The Chinese government recently shocked the conservation world by declaring that rhino and tiger parts could once again be used for medical purposes. Despite recent pro-conservation efforts made by the country, including the banning of domestic ivory trade in 2017, China made a controversial decision that has major repercussions for endangered wildlife.
The new law says that parts of farmed rhino and tigers can be used for medical research and treatments in “qualified hospitals by qualified doctors”. It is actually a reversal of the ban instated in 1993, which declared that the use of these animal parts for medicine was prohibited.
Following uproar from environmental groups though, China has now postponed the plans.
Officials said that the policy has been “postponed after study”. A specific reason has not been given, nor has a timeframe, but State Council Executive Deputy Secretary-General Ding Xuedong stated: “the Chinese government has long been dedicated to the cause of wildlife protection and has made achievements recognized by the world.”
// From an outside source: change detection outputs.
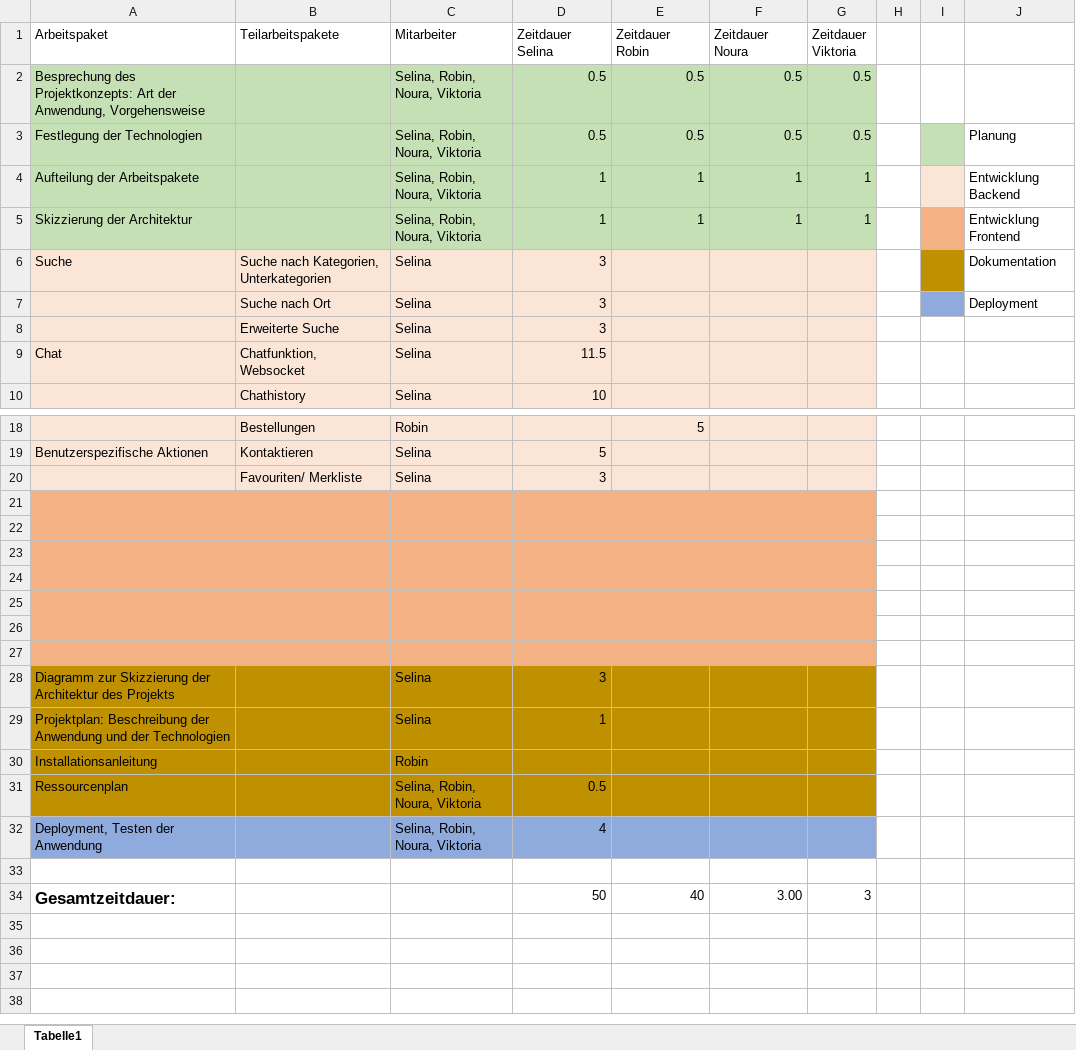
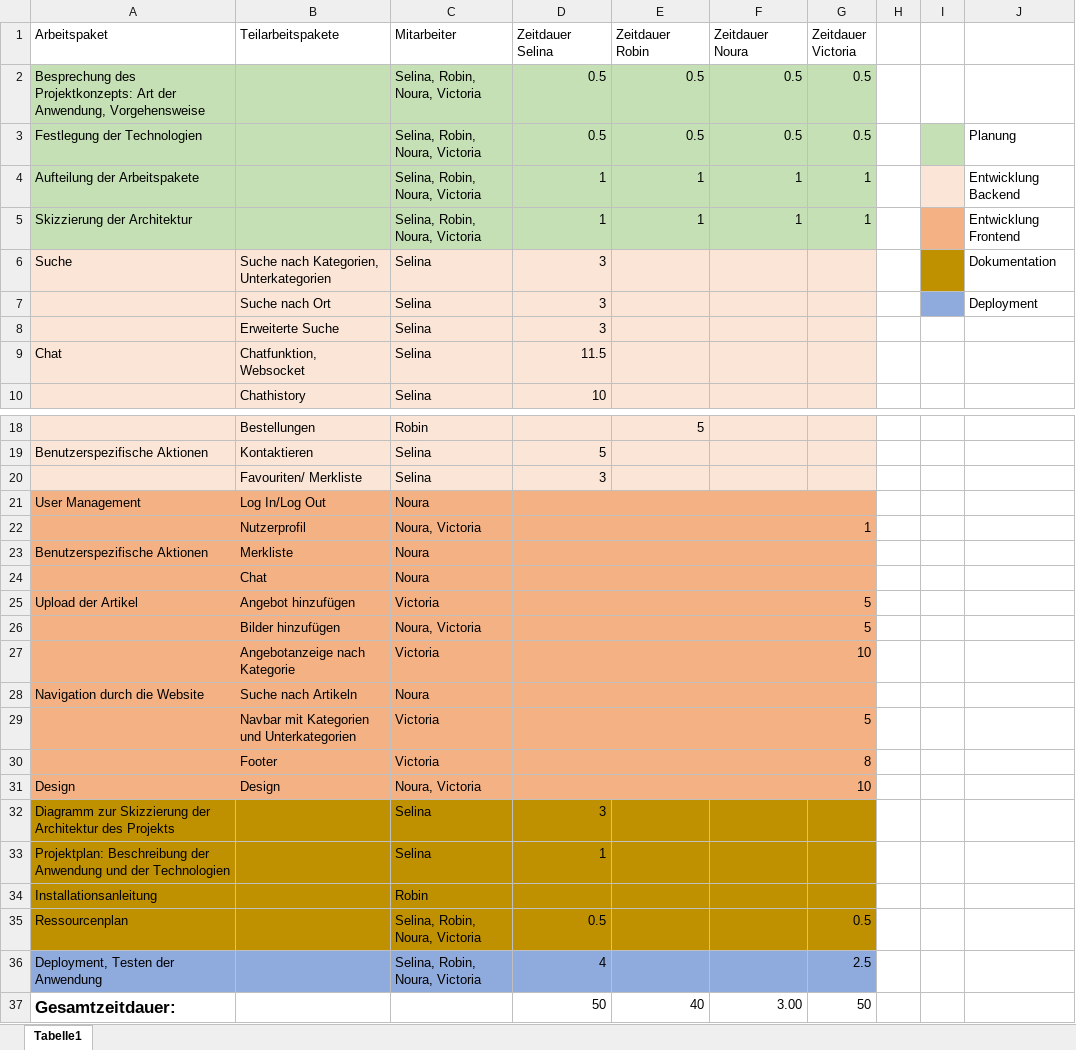
Before and after one commit to Haschmasch/WebEngineering2, an Excel workbook: Documents/Ressourcenplan.xlsx, sheet Tabelle1, drawn as a sheet; only a part is shown, gaps mark what is left out; values as stored, in another font and other column widths than the file's, no borders; table styles not drawn; removed rows and columns are numbered as before the commit, all else as after; the diff names each change by its address in the sheet, - before the commit and + after, or states it on an @@ line.

Commit message:
Frontend Arbeitspakete für Resourcenplan

```diff
--- a/Documents/Ressourcenplan.xlsx (sheet Tabelle1)
+++ b/Documents/Ressourcenplan.xlsx (sheet Tabelle1)
-G1: Zeitdauer Viktoria
+G1: Zeitdauer Victoria
-C2:C5 (Mitarbeiter): Selina, Robin, Noura, Viktoria
+C2:C5 (Mitarbeiter): Selina, Robin, Noura, Victoria
-row 21: (empty)
+row 21: User Management | Log In/Log Out | Noura
-row 22: (empty)
+row 22:  | Nutzerprofil | Noura, Victoria |  |  |  | 1
-row 23: (empty)
+row 23: Benutzerspezifische Aktionen | Merkliste | Noura
-row 24: (empty)
+row 24:  | Chat | Noura
-row 25: (empty)
+row 25: Upload der Artikel | Angebot hinzufügen | Victoria |  |  |  | 5
-row 26: (empty)
+row 26:  | Bilder hinzufügen | Noura, Victoria |  |  |  | 5
-row 27: (empty)
+row 27:  | Angebotanzeige nach Kategorie | Victoria |  |  |  | 10
+row 28: Navigation durch die Website | Suche nach Artikeln | Noura
+row 29:  | Navbar mit Kategorien und Unterkategorien | Victoria |  |  |  | 5
+row 30:  | Footer | Victoria |  |  |  | 8
+row 31: Design | Design | Noura, Victoria |  |  |  | 10
-C35:C36 (Mitarbeiter): Selina, Robin, Noura, Viktoria
+C35:C36 (Mitarbeiter): Selina, Robin, Noura, Victoria
-G35 (Zeitdauer Victoria): (empty)
+G35 (Zeitdauer Victoria): 0.5
-G36 (Zeitdauer Victoria): (empty)
+G36 (Zeitdauer Victoria): 2.5
-row 33: (empty)
-G37 (Zeitdauer Victoria): 3
+G37 (Zeitdauer Victoria): 50
```
Also changed, not shown: formulas that keep their value.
The World Wide Fund for Nature (WWF) responded to the news, saying that the postponement “signaled a positive response to international reaction.”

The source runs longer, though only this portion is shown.